David, Joel. “Corrigenda & Problematics for Manila by Night: A Queer Film Classic.” Ámauteurish! (June 6, 2020).
———. “The Reviewer Reviewed.” Ámauteurish! (December 12, 2015).
Fowler, H.W. A Dictionary of Modern English Usage: The Classic First Edition. Ed. David Crystal. 1926. Oxford: Oxford University Press, 2009.
Hechler, David. The Battle and the Backlash: The Child Sexual Abuse War. Lexington, MA: Lexington Books, 1988.
Hill, John, and Pamela Church Gibson, eds. The Oxford Guide to Film Studies. New York: Oxford University Press, 1999.
Lenin, Vladimir Ilyich. “Directives on the Film Business.” 1922. Volume 42 of Lenin Collected Works, October 1917 – March 1923. Moscow: Progress Publishers, 1971. 388-89.
Longworth, Karina. Meryl Streep: Anatomy of an Actor. Cahiers du Cinema series. London: Phaidon Press, 2013.
Malko, George. “Pauline Kael Wants People to Go to the Movies: A Profile.” Conversations with Pauline Kael. Ed. Will Brantley. Jackson: University Press of Mississippi, 1996. 15-30.

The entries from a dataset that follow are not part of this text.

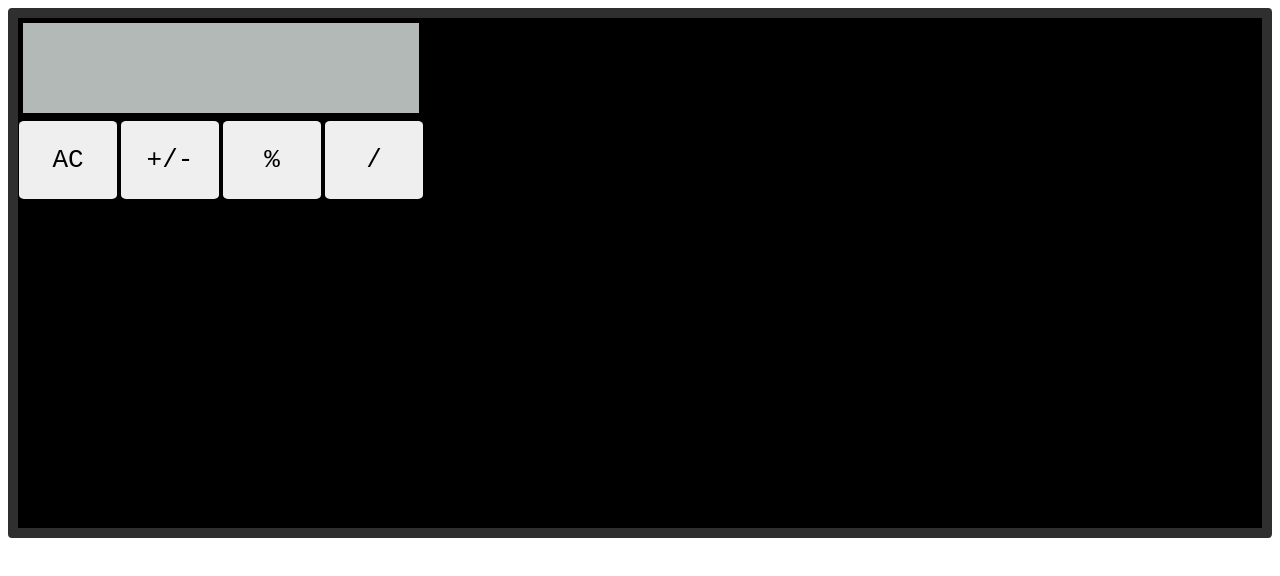
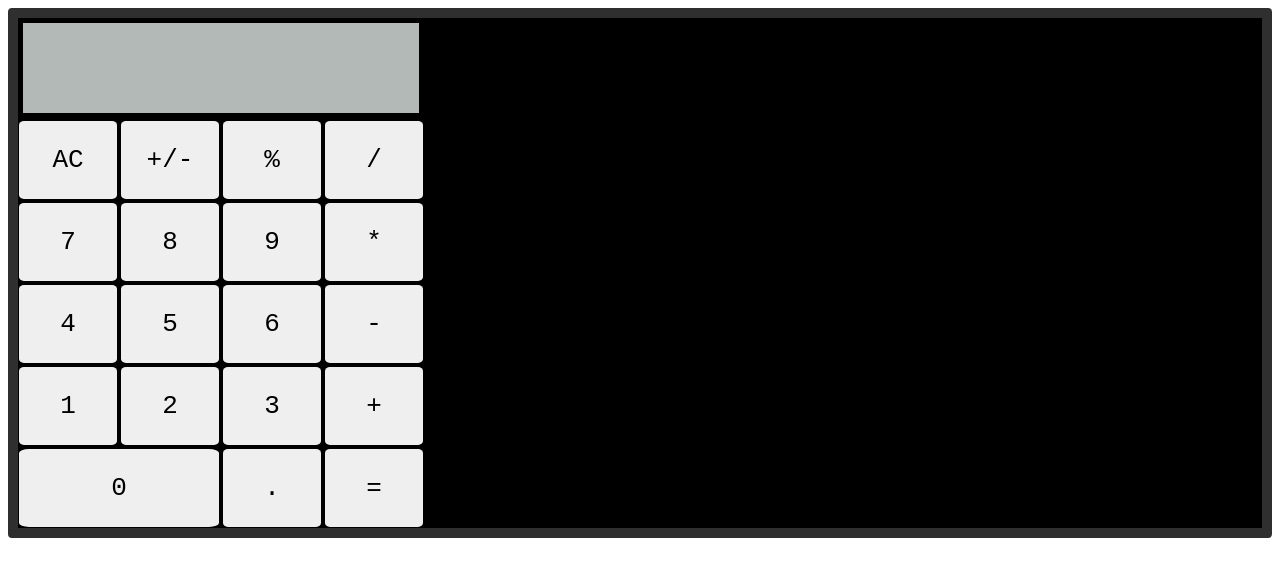
Before and after one commit to YusufBolden/calc-ya-later, a plain HTML site: page index.html in a window 1280 px wide. Drawn offline with Linux system fonts and the light colour scheme.

Commit message:
Add 0-9 keys, style for zero button span width

```diff
--- a/index.html
+++ b/index.html
@@ -1,5 +1,6 @@
 <!DOCTYPE html>
 <html lang="en">
+
 <head>
     <meta charset="UTF-8">
     <meta http-equiv="X-UA-Compatible" content="IE=edge">
@@ -7,6 +8,7 @@
     <link href="styles.css" rel="stylesheet" type="text/css" />
     <title>Calcyalater</title>
 </head>
+
 <body>
     <div id="container">
         <div id="display"></div>
@@ -14,6 +16,22 @@
         <button type="button" class="sign" value="sign" data-key="192">+/-</button>
         <button type="button" class="percent" value="percent" data-key="80">%</button>
         <button type="button" class="operator" value="/" data-key="68">/</button>
+        <button type="button" class="operand" value="7" data-key="55">7</button>
+        <button type="button" class="operand" value="8" data-key="56">8</button>
+        <button type="button" class="operand" value="9" data-key="57">9</button>
+        <button type="button" class="operator" value="*" data-key="88">*</button>
+        <button type="button" class="operand" value="4" data-key="52">4</button>
+        <button type="button" class="operand" value="5" data-key="53">5</button>
+        <button type="button" class="operand" value="6" data-key="54">6</button>
+        <button type="button" class="operator" value="-" data-key="173">-</button>
+        <button type="button" class="operand" value="1" data-key="49">1</button>
+        <button type="button" class="operand" value="2" data-key="50">2</button>
+        <button type="button" class="operand" value="3" data-key="51">3</button>
+        <button type="button" class="operator" value="+" data-key="61">+</button>
+        <button type="button" id="zero" class="operand" value="0" data-key="48">0</button>
+        <button type="button" class="decimal" value="." data-key="190">.</button>
+        <button type="button" class="equals" value="=" data-key="69">=</button>
     </div>
 </body>
+
 </html>
--- a/styles.css
+++ b/styles.css
@@ -31,3 +31,7 @@ button {
     font-family: monospace;
     color: black;
 }
+
+#zero {
+    grid-column: span 2;
+}
```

McCoy, Alfred W. Policing America’s Empire: The United States, the Philippines, and the Rise of the Surveillance State. New Perspectives in Southeast Asian Studies series. Madison: University of Wisconsin Press, 2009.
McMahon, James. “Life Is a Great Screenwriter.” Interview with Francis Ford Coppola. The Guardian (December 5, 2020).
Modern Language Association of America. MLA Handbook. 9th ed. New York: MLA, 2021.
Nichols, Bill, ed. Movies and Methods: An Anthology. Vols. 1 & 2. Berkeley: University of California Press, 1976 & 1985.
Rice, Mark. Dean Worcester’s Fantasy Islands: Photography, Film, and the Colonial Philippines. Ann Arbor, MI: University of Michigan Press, 2014.
Simon, John. “A Critical Credo.” Private Screenings: Views of the Cinema of the Sixties. New York: Macmillan, 1967. 1-16.
Smith, Zadie. “That Crafty Feeling.” Columbia University Writing Program lecture. The Believer (June 1, 2008).
Stam, Robert. Film Theory: An Introduction. Malden, MA: Blackwell 2000.
Stam, Robert, and Toby Miller, eds. Film and Theory: An Anthology. Malden, MA: Blackwell 2000.
Thompson, Kristin, and David Bordwell. Observations on Film Art. At David Bordwell’s Website on Cinema (September 2006 to the present).